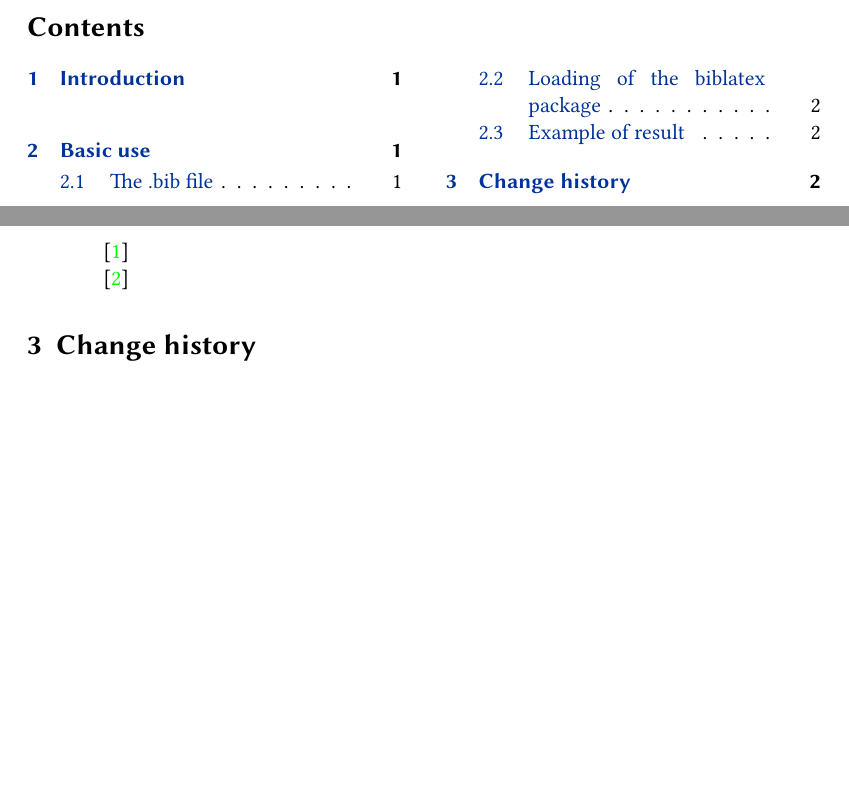
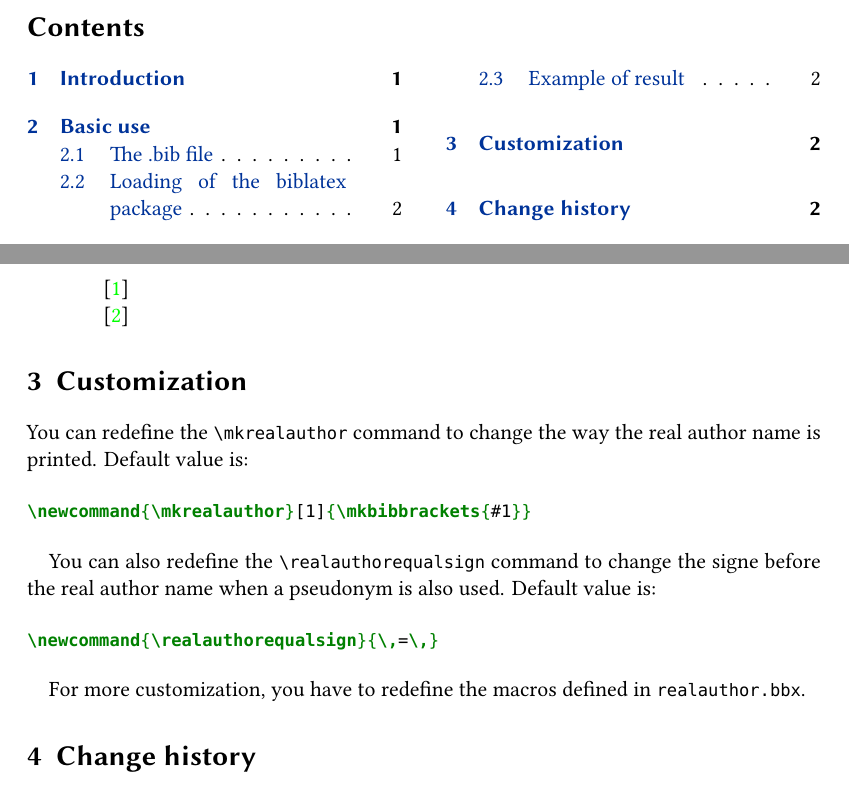
Before and after one commit to maieul/biblatex-realauthor, a LaTeX document (documentation/biblatex-realauthor.tex): two parts of pages 1 and 2 of 2, joined at a grey line, cut so that both start at the same text, the shorter picture padded with empty space. Compiled offline with XeLaTeX.

Commit message:
le signe égal est désormais encapsulé dans une commande, de même pour les crochets + doc sur la customisation

```diff
--- a/documentation/biblatex-realauthor.tex
+++ b/documentation/biblatex-realauthor.tex
@@ -60,6 +60,21 @@ By default, the real author name is printed in brackets, with an equal, between
 \cite{Simon1686}
 \end{quotation}
 
+\section{Customization}
+
+You can redefine the \cmd{mkrealauthor} command to change the way the real author name is printed. Default value is:
+
+\begin{minted}{tex}
+\newcommand{\mkrealauthor}[1]{\mkbibbrackets{#1}}
+\end{minted}
+
+You can also redefine the \cmd{realauthorequalsign} command to change the signe before the real author name when a pseudonym is also used. Default value is:
+
+\begin{minted}{tex}
+\newcommand{\realauthorequalsign}{\,=\,}
+\end{minted}
+
+For more customization, you have to redefine the macros defined in \file{realauthor.bbx}.
 \section{Change history}
 
 \begin{changelog}
```
Also changed, not shown: realauthor.bbx (+4 -2 lines).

** INSTRUCTIONS TO FOLLOW **
Which lines of the entries above contain the word "mkrealauthor"? Copy each of them.

** SOLUTION TO THIS PROBLEM **
+You can redefine the \cmd{mkrealauthor} command to change the way the real author name is printed. Default value is:
+\newcommand{\mkrealauthor}[1]{\mkbibbrackets{#1}}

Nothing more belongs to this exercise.